Stress Granule Pathways in TDP-43 Toxicity
MentorAaron R Gitler, Ph.D. Stanford University
Alzheimer's disease and related neurodegenerative disease are devastating diseases that affect millions of people each year and have enormous societal costs. The pathology of many of these diseases involves the formation of insoluble protein aggregates, although whether these aggregates are the cause or result of disease is unknown. TDP-43, and the related protein FUS, are found aggregated in several neurodegenerative diseases. Understanding the biology behind their pathology may point to new treatment strategies.
The goal of these experiments is to understand how certain structures within the cell, called stress granules, contribute to several neurodegenerative diseases.
To study this, the researchers will first disturb these structures in a yeast model and ask how this affects the toxicity caused by accumulation of neurodegenerative disease proteins. Yeast is a simple experimental system often used in studies of cell biology. By capitalizing on a tremendous understanding of their genetics, and their (relatively) simple single-celled life cycle, previous yeast studies have lead to powerful advances in many areas of human biology.
The second part of this research study asks if stress granule components are improperly localized in human neurodegenerative disease samples, which would suggest that they play a role in human disease.
Finally, the experiments aim to identify previously unknown components of stress granules by screening many thousands of genes. Identifying new stress granule components will allow the new genes to be tested for involvement in the disease.
Apart from the focus on stress granules and their recent implication in neurodegeneration, this proposal is distinct from others in the field, in its leverage of the yeast model system's power and speed. Rather than limit the findings to yeast, this proposal also provides for experiments specifically designed to translate findings from yeast to human biology. Finally, the scientists plan to introduce an innovative screening technique, which could easily be adapted to study many other disease situations and could be a very powerful research tool.

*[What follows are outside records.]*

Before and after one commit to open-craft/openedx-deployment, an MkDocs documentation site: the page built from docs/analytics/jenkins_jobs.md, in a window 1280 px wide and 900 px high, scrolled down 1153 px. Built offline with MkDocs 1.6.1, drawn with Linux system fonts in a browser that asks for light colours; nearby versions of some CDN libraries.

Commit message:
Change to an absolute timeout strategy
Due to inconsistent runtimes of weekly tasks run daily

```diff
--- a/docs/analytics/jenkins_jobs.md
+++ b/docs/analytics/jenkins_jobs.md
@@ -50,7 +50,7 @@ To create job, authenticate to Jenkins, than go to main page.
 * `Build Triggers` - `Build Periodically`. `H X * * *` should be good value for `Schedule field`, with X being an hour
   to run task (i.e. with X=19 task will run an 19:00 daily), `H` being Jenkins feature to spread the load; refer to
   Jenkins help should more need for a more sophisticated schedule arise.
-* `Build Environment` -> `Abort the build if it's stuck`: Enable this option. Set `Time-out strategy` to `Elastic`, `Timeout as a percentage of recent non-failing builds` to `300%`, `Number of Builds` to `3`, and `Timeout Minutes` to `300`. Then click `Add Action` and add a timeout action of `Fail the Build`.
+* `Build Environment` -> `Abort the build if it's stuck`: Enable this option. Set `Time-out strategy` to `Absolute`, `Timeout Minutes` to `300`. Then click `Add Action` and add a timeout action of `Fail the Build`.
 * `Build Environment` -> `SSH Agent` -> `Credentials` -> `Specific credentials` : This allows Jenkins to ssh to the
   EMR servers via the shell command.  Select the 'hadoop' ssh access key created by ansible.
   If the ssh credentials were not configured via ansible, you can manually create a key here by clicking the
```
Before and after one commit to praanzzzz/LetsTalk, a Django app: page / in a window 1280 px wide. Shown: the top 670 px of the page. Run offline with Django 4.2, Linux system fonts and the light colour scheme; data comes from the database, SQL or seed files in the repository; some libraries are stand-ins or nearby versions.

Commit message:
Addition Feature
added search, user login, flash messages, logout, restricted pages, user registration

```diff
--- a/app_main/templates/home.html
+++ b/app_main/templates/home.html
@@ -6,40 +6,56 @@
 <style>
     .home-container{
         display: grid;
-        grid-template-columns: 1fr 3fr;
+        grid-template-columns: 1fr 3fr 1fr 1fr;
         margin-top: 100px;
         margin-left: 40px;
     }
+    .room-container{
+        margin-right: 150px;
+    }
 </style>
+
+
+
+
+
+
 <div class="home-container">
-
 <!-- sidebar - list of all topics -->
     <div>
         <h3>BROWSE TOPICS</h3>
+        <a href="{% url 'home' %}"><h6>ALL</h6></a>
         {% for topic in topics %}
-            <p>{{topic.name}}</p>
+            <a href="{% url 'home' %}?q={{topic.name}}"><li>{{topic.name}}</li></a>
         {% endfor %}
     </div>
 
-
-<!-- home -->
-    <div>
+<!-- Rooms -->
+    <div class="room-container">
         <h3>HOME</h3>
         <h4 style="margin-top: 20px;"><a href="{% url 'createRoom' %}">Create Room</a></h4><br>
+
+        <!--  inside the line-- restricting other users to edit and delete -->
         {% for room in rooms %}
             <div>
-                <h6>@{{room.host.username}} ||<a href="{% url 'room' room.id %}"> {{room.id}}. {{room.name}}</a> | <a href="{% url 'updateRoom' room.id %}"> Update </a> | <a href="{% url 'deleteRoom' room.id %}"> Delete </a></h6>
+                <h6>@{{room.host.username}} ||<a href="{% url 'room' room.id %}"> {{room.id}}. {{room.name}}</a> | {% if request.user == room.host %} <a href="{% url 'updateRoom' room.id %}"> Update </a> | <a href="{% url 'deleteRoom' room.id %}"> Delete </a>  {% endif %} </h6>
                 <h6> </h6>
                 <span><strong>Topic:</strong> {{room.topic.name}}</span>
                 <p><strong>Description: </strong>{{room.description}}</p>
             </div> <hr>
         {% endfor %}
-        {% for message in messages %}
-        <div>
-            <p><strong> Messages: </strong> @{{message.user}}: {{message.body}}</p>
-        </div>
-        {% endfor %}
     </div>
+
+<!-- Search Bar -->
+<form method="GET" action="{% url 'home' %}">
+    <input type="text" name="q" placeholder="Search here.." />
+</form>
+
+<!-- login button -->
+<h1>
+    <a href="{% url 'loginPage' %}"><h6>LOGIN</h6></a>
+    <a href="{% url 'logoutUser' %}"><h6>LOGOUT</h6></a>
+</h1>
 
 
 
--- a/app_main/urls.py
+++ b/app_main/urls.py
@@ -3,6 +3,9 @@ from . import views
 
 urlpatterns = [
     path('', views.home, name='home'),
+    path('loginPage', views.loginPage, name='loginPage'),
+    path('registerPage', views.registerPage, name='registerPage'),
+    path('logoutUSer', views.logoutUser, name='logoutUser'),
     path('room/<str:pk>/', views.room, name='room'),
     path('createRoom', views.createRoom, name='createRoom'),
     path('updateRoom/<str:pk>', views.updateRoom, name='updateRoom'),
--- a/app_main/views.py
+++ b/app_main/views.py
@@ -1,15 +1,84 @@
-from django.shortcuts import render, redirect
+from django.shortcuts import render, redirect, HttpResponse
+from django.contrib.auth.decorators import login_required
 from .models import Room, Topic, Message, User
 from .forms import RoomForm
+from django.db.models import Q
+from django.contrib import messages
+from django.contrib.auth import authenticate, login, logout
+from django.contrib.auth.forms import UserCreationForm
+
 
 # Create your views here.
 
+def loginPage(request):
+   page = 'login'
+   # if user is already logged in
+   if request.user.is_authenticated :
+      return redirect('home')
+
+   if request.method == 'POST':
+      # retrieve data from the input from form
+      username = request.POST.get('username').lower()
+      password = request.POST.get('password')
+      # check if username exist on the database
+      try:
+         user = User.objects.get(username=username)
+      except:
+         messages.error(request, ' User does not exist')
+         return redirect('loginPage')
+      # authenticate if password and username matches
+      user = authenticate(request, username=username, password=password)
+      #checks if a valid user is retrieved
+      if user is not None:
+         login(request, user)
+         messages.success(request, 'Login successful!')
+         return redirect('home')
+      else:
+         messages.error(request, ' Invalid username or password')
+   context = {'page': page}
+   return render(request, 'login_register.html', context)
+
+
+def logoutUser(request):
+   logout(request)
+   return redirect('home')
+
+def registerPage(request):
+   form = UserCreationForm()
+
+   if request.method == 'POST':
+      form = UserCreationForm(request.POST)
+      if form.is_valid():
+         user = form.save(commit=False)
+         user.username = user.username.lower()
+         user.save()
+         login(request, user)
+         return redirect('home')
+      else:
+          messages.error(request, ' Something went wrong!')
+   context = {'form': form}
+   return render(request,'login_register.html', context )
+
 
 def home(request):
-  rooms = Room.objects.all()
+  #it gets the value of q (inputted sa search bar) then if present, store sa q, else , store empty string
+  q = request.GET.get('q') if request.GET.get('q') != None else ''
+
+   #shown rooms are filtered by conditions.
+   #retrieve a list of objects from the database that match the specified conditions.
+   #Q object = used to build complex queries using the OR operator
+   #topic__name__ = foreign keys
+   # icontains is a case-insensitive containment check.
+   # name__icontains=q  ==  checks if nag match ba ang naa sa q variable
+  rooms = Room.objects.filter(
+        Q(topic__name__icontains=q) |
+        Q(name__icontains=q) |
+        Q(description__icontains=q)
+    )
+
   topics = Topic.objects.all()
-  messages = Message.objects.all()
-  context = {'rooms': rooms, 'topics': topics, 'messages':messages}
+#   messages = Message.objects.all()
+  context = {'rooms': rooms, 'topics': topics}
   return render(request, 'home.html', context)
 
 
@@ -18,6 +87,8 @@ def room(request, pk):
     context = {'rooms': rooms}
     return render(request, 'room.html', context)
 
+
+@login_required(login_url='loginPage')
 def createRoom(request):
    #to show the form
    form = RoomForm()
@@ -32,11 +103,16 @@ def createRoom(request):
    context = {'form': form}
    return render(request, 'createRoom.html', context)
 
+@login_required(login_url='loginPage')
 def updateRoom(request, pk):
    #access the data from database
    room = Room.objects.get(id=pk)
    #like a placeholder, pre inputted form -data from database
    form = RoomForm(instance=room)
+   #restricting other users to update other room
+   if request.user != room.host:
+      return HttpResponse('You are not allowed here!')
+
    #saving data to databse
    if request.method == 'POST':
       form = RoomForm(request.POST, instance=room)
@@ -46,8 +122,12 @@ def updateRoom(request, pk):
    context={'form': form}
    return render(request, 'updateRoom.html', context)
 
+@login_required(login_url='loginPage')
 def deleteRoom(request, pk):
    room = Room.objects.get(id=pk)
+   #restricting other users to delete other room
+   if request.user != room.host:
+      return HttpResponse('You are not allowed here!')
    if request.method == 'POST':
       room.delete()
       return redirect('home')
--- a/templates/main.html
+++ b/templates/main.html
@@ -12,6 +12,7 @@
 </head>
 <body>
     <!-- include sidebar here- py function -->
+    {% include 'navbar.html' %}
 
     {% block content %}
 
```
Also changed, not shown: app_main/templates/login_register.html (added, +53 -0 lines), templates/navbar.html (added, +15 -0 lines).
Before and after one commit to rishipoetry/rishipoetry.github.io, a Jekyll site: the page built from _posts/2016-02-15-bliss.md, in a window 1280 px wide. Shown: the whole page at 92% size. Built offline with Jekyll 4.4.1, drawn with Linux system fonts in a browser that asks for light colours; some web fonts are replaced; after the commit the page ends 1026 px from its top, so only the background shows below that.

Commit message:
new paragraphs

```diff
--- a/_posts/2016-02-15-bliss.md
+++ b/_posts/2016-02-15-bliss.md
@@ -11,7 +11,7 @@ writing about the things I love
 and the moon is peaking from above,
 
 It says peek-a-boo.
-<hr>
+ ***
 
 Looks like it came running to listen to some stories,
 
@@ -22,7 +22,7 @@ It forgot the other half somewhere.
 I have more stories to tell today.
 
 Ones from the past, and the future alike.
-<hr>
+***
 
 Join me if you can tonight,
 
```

The foreseeable benefits to the general public are two-fold. First, this work has the potential to identify new disease genes, which would be of immeasurable benefit to treating and studying neurodegenerative diseases. Second, understanding how stress granules contribute to disease will hopefully point to new treatment strategies and avenues for research in Alzheimer's disease, as well as other human disorders.